Thailand’s new government is utilizing blockchain and crypto wallets to disburse $280 cash handouts to citizens.
According to a report on Sept. 7, Thailand’s newly appointed government, Pheu Thai, is gearing up to utilize digital ledger technology to facilitate its economic stimulus initiative.
Although specifics are yet to be revealed, it has been confirmed that the financial aid, amounting to 10,000 Thai baht (approximately $280), will be orchestrated through a blockchain system, ensuring high security and full traceability of the transactions.
At this stage, whether the government will employ an existing blockchain solution or develop a bespoke system for this initiative remains unclear.
Beneficiaries of this scheme will receive a digital wallet, which will be operational for six months, allowing them to make purchases at local establishments within a four-kilometer radius of their registered residences.
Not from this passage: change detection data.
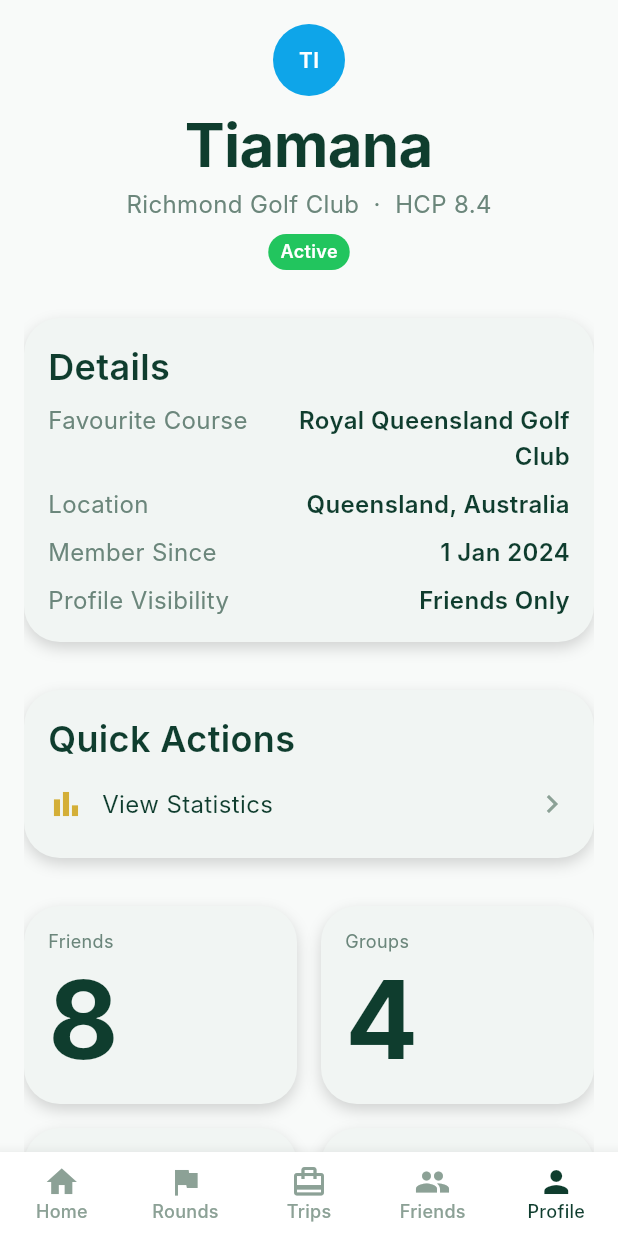
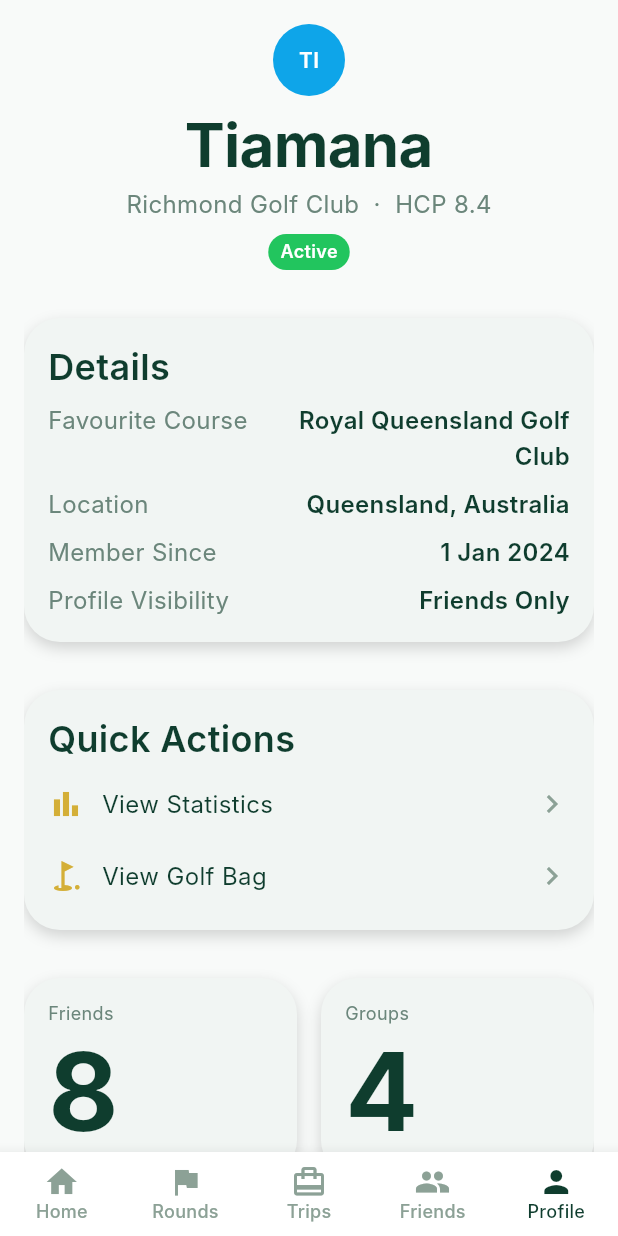
Before and after one commit to Tiamana03/Qaddy, a Flutter app: the screen it shows after launch, item 5 of the bottom bar chosen, on a phone screen of 412 x 824 dp. Run offline on Flutter 3.47's test engine with Material 3 defaults, Android fonts, the phone set to English and light mode, and no system bars; our stand-ins replace flutter_riverpod, go_router, sentry_flutter, supabase_flutter; accounts and stored records are empty; Roboto replaces fonts that are missing (Inter).

Commit message:
feat: complete Golf Bag feature
Implements the Golf Bag feature (Release 1) as a single screen nested
under Profile (/profile/bag), per
docs/features/golf-bag-feature-integration.md.

Golf Bag reuses Profile's existing Equipment list (profileEquipment)
directly rather than restating club brands/models, and introduces only
one genuinely new dataset: average carry distance for Driver, Irons and
Wedges (Putter and Ball are deliberately excluded, since carry distance
isn't a meaningful concept for either). Bag Summary's Total Clubs and
Longest Average Distance are computed from that same small dataset
rather than stored separately.

Per docs/technical-architecture.md's own Features folder-structure
example, the feature folder is lib/features/my_bag/ — the public name
("Golf Bag") and the folder name are allowed to differ, exactly as
Friends already differs from its community/ folder.

Co-Authored-By: Claude Sonnet 5 <noreply@anthropic.com>

```diff
--- a/lib/core/routing/app_router.dart
+++ b/lib/core/routing/app_router.dart
@@ -26,6 +26,7 @@ import 'package:qaddy/features/community/ui/screens/search_friends_screen.dart';
 import 'package:qaddy/features/dashboard/ui/screens/dashboard_screen.dart';
 import 'package:qaddy/features/groups/ui/screens/group_details_screen.dart';
 import 'package:qaddy/features/groups/ui/screens/groups_screen.dart';
+import 'package:qaddy/features/my_bag/ui/screens/golf_bag_screen.dart';
 import 'package:qaddy/features/profile/ui/screens/profile_screen.dart';
 import 'package:qaddy/features/rounds/ui/screens/rounds_screen.dart';
 import 'package:qaddy/features/statistics/ui/screens/statistics_screen.dart';
@@ -207,6 +208,12 @@ final appRouterProvider = Provider<GoRouter>((ref) {
                     builder: (BuildContext context, GoRouterState state) =>
                         const StatisticsScreen(),
                   ),
+                  GoRoute(
+                    path: 'bag',
+                    name: RouteNames.profileGolfBag,
+                    builder: (BuildContext context, GoRouterState state) =>
+                        const GolfBagScreen(),
+                  ),
                 ],
               ),
             ],
--- a/lib/core/routing/app_routes.dart
+++ b/lib/core/routing/app_routes.dart
@@ -30,4 +30,5 @@ abstract final class AppRoutes {
   static const String friendsRivalries = '/friends/rivalries';
   static const String profile = '/profile';
   static const String profileStatistics = '/profile/statistics';
+  static const String profileGolfBag = '/profile/bag';
 }
--- a/lib/core/routing/route_names.dart
+++ b/lib/core/routing/route_names.dart
@@ -27,4 +27,5 @@ abstract final class RouteNames {
   static const String friendsRivalries = 'friendsRivalries';
   static const String profile = 'profile';
   static const String profileStatistics = 'profileStatistics';
+  static const String profileGolfBag = 'profileGolfBag';
 }
--- a/lib/features/profile/ui/screens/profile_screen.dart
+++ b/lib/features/profile/ui/screens/profile_screen.dart
@@ -140,34 +140,67 @@ class _QuickActionsCard extends StatelessWidget {
 
   @override
   Widget build(BuildContext context) {
+    final spacing = Theme.of(context).extension<QaddySpacing>()!;
+
+    return QaddySectionCard(
+      title: 'Quick Actions',
+      child: Column(
+        children: <Widget>[
+          _ActionTile(
+            icon: Icons.bar_chart,
+            label: 'View Statistics',
+            onTap: () => context.push(AppRoutes.profileStatistics),
+          ),
+          SizedBox(height: spacing.sm),
+          _ActionTile(
+            icon: Icons.golf_course_outlined,
+            label: 'View Golf Bag',
+            onTap: () => context.push(AppRoutes.profileGolfBag),
+          ),
+        ],
+      ),
+    );
+  }
+}
+
+class _ActionTile extends StatelessWidget {
+  const _ActionTile({
+    required this.icon,
+    required this.label,
+    required this.onTap,
+  });
+
+  final IconData icon;
+  final String label;
+  final VoidCallback onTap;
+
+  @override
+  Widget build(BuildContext context) {
     final theme = Theme.of(context);
     final colours = theme.extension<QaddyColours>()!;
     final radius = theme.extension<QaddyRadius>()!;
     final spacing = theme.extension<QaddySpacing>()!;
     final typography = theme.extension<QaddyTypography>()!;
 
-    return QaddySectionCard(
-      title: 'Quick Actions',
-      child: Material(
+    return Material(
       color: Colors.transparent,
       child: InkWell(
-          onTap: () => context.push(AppRoutes.profileStatistics),
+        onTap: onTap,
         borderRadius: BorderRadius.circular(radius.medium),
         child: Padding(
           padding: EdgeInsets.symmetric(vertical: spacing.sm),
           child: Row(
             children: <Widget>[
-                Icon(Icons.bar_chart, color: colours.gold),
+              Icon(icon, color: colours.gold),
               SizedBox(width: spacing.md),
               Expanded(
                 child: Text(
-                    'View Statistics',
+                  label,
                   style: typography.body.copyWith(color: colours.textPrimary),
                 ),
               ),
               Icon(Icons.chevron_right, color: colours.textTertiary),
             ],
-            ),
           ),
         ),
       ),
```
Also changed, not shown: lib/features/my_bag/models/club_distance.dart (added, +17 -0 lines), lib/features/my_bag/models/placeholder_my_bag.dart (added, +36 -0 lines), lib/features/my_bag/ui/screens/golf_bag_screen.dart (added, +128 -0 lines), 11 other files. Lines whose indentation alone changed are shown as unchanged.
This move is anticipated to bridge the gap in digital money accessibility among the populace. To avail of this benefit, recipients must download the newly launched national wallet app on their smartphones.
This initiative is not merely a fulfillment of an election pledge but also a strategic move to invigorate local economies and curb wealth accumulation in metropolitan areas, as highlighted in the report.
Deputy Finance Minister Julapun Amornvivat estimates that the policy will inject approximately 2 trillion baht (around 56 billion US dollars) into the economy, potentially boosting GDP growth to a minimum of 5% by 2024.
Despite the promising prospects, the scheme has attracted criticism, particularly concerning the origin of the funds. Adding to the controversy, the current coalition government, which assumed power in August, was not the victor in the recent elections but was appointed by the Senate, which enjoys the military’s backing and retains significant influence in the country.
This development follows closely on the heels of the Thai cabinet’s decision to introduce tax incentives for companies issuing investment tokens, a move expected to generate around $3.7 billion over the forthcoming two years, as announced by deputy government spokesman Rachada Dhnadirek in March.
This content was originally published here.